Middle School students offered holiday hope
By Linda Petersen
Dec. 21, 2017
MORONI—The holidays can be a tough time for many of us, and when things don’t live up to our expectations, it can sometimes hit us hard.
That’s something the members of North Sanpete Middle School’s HOPE Squad are keenly aware of and the reason they planned HOPE Week to be this week rather than any other time of the year.
HOPE Squad is a group of students who work to help their peers who may be struggling. They receive training to help them identify at-risk students and to get them the help they need from trusted adults.
Principal O’Dee Hansen said while there have been no suicides among his students, he, his staff and members of the HOPE Squad know students who struggle.
“We do have students that have gone through these situations,” he said. “Statistically, the holidays are one of the hardest times for adults and youth. It’s a time where we see an increase in suicidal behaviors. We purposely chose that time to bring awareness of this issue, to let our students know there is hope and there are resources out there that can help them.”
He added, “Christmas is a challenging time for students, and they can experience a lot of doubt with a drop in their self-confidence. Some kids turn to self-harming behaviors.

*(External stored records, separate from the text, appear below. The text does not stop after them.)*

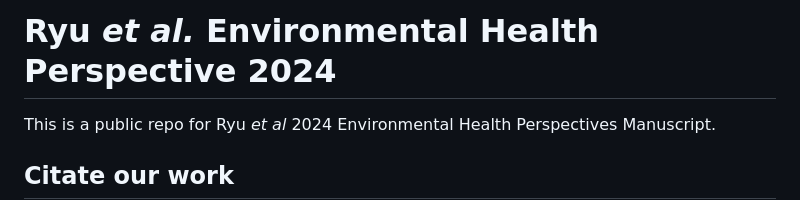
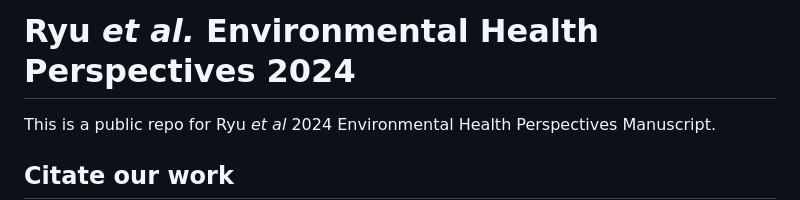
Before and after one commit to COERDUBC/Ryu_EHP_Letter_2024, a Markdown page: README.md, the part around the change. Rendered like a GitHub page.

```diff
--- a/README.md
+++ b/README.md
@@ -1,4 +1,4 @@
-# Ryu <em>et al.</em> Environmental Health Perspective 2024
+# Ryu <em>et al.</em> Environmental Health Perspectives 2024
 
 This is a public repo for Ryu <em>et al</em> 2024 Environmental Health Perspectives Manuscript.
 
```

HOPE Squad try to be a resource for them, to let them know things are not as dark as they may seem.”
HOPE Squad began three years ago at North Sanpete Middle School when, after attending a presentation on the program, counselor Kami Millet approached Hansen about starting up a squad at the school.
“We all know that the middle school years can be especially tough,” Hansen said. “We felt it would be good to take a proactive approach.”
Millet chooses the squad members and looks for students who she feels could be a good resource for their peers, those who are leaders in various social groups who are particularly kind and empathetic, Hansen said.
This week, which features lots of fun, crazy activities and attire, includes activities designed to remind students that no matter what happens in their lives, there is always someone there to support them, to help them through their darkest hours.
On Monday students got to wear their pajamas to school and enjoyed activities with the message “Be comfortable with who you are.”
On Tuesday they wore Christmas hats to show their support for Suicide Prevention Week.
Ugly Sweater Day yesterday had the message “It’s what’s on the inside that counts, not what you look like on the outside,”
Today is Twin Day where students can dress up like someone else to show that they are never alone, that there is always someone else that cares.
Tomorrow is Hawaiian Day where students can dress like they’re headed to the beach. They are encouraged to think warm and happy thoughts during this holiday season.
Underlying all the fun this week is the message that each student has value and that they need never feel alone.
At North Sanpete Middle, HOPE Squad is an after-school program. Millet’s co-advisor is Cindy Johansen.
“They do a wonderful job,” Hansen said. “We are glad to have HOPE Squad as a part of our school.”